The Israeli Prime Minister, Ehud Olmert, made it clear last night after Israeli ground forces withdrew from Gaza that a 48-hour incursion which claimed more than 100 Palestinian lives was not a “one-time event” and operations against Hamas would continue.
Mahmoud Abbas, the Palestinian President, who has broken off negotiations with Israel in protest at the offensive, yesterday offered to mediate a ceasefire between Hamas and Israel. There was no immediate Israeli reaction to the offer.
But Mr Olmert, who says he still wants negotiations with Mr Abbas’s authority in Ramallah to continue, told the Knesset’s foreign affairs committee that continued military “weakening” of Hamas would strengthen the negotiating process by bolstering the moderate Palestinian leadership as well as curbing rocket fire.
Mr Olmert’s pledge to sustain military pressure on Hamas came as the Israeli human rights agency Btselem challenged military claims that the large majority of those killed in the operation were militants. It declared that at least 54 of 106 Palestinians killed – including 25 minors – did “not take part in the hostilities”.
As the Israeli forces withdrew, it began to emerge that there were fierce exchanges of fire between IDF troops and armed militants almost immediately after the former established positions in the Abed Rabbo district of this heavily populated town.
Although this is a largely Fatah area, some residents said that the “Murabitoun” – a name often given in Gaza to Hamas-dominated militant groups in border zones - regularly functioned in the area only a mile away from Israel and fought for around 90 minutes here before pulling back as the Israeli forces continued their armoured advance under air cover on Saturday.
Ayman Abu Shbak, 30, described how he braved crossfire to cross the alley between his own house and the one opposite where his niece Jaqueline, 16, and his nephew Eyad, 14, lay terminally bleeding after being shot by Israeli forces in the family’s second-floor living room.
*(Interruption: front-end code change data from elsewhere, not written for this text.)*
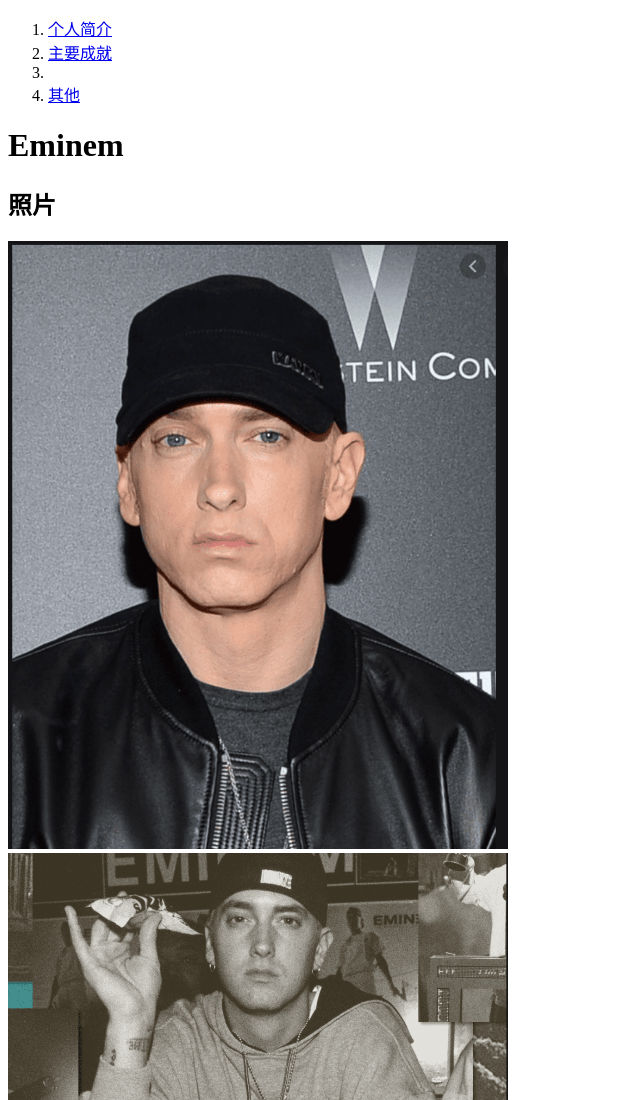
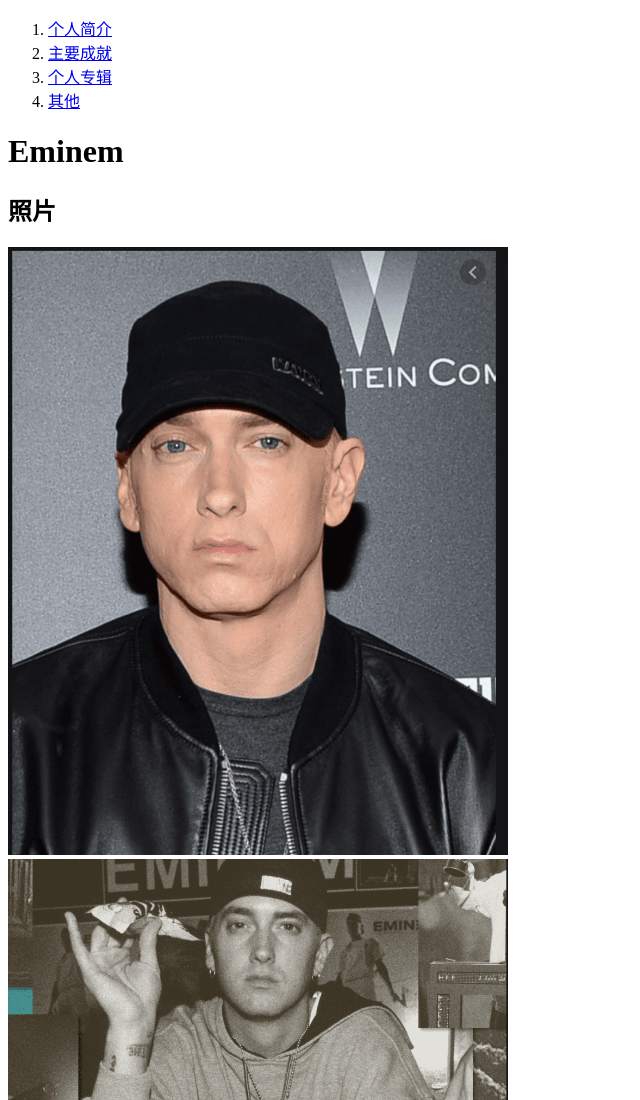
Before and after one commit to sunman7/Test-Note, a plain HTML site: page index.html in a window 1280 px wide. Shown: the top 1100 px of the page, without its empty margins (0-640 px from the left). Drawn offline with Linux system fonts and the light colour scheme.

Commit message:
添加新锚点

```diff
--- a/index.html
+++ b/index.html
@@ -16,7 +16,7 @@
       <ol>
         <li><a href="#eminem">个人简介</a></li>
         <li><a href="#adwards">主要成就</a></li>
-        <li><a href="#album"></a></li>
+        <li><a href="#album">个人专辑</a></li>
         <li><a href="#others">其他</a></li>
       </ol>
     </nav>
```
Mr Abu Shbak said that at one end of the alley – where two burnt-out cars and one badly damaged one were still parked yesterday – troops had taken over a house while at the opposite junction there were about 10 armed militants.
He added: “Both sides were shooting. There was heavy fire from the resistance. He said that Eyad, who had been shot as he got up to go to the lavatory, was lying “in the lap of the girl who had gone to help him. I came down to the door and shouted at the resistance to stop firing.
“They said ‘bring the children down and we will stop.’ I went back and picked up the boy – I could feel he was still breathing – and then I felt very tired. I lost my nerve.” After he argued again with the militants, he said, one of them eventually helped him and his brother Hatem bring the children down to the ground floor and 100 metres away, where they were eventually found by an ambulance. Mr Abu Shbak added: “I went with the boy in the ambulance to Kamal Odwan hospital. He was transferred to Shifa hospital and within an hour he died.”
There was still a trail of bloodstains yesterday down the stairs where the two young teenagers had been carried. Mr Abu Shbak was certain that the two teenagers had died from Israeli bullets and pointed to the two large holes in the window directly in the line of fire from the house which he and other witnesses said had been occupied by Israeli troops. Mr Abu Shbak was adamant that militants had at no time entered the house till the rescue attempt well after the children were shot, leaving the Israeli forces no justification for shooting any of its occupants.
It is a tragic irony of war that the Abu Shbak family have no reason to love Hamas. The two teenagers were living alone with their mother and another brother, Mohammed, 12. Their Fatah activist father, also named Mohammed, is in Ramallah having been forced to flee Gaza after Hamas’s enforced takeover of the Gaza Strip in June last year. As a result neither parent – the mother was unable to move out of the immediate area because of the incursion – was able to see the bodies of their children before they were buried.
The Abu Shbak family are cousins of Rashid Abu Shbak, the long-standing Fatah security chief in Gaza, and a close ally of Mohammed Dahlan – seen as one of the Fatah leaders most favoured in the West. Hatem Abu Shbak, 32, himself a former officer in the Fatah-dominated Preventative Security, had little desire to talk internal politics yesterday. “We only want peace; peace with Israel and peace between the Palestinians.” Mr Abbas’s offer last night was one of the few – albeit very slender – hopes of achieving it.
Hamas boasted of a “victory” yesterday because of the – probably very short- term – Israeli withdrawal. But earlier at Kamal Odwan, the hospital director Bassem Abu Warda said: “Israel will not get rid of Hamas and Hamas will not get rid of Israel.”Reuse content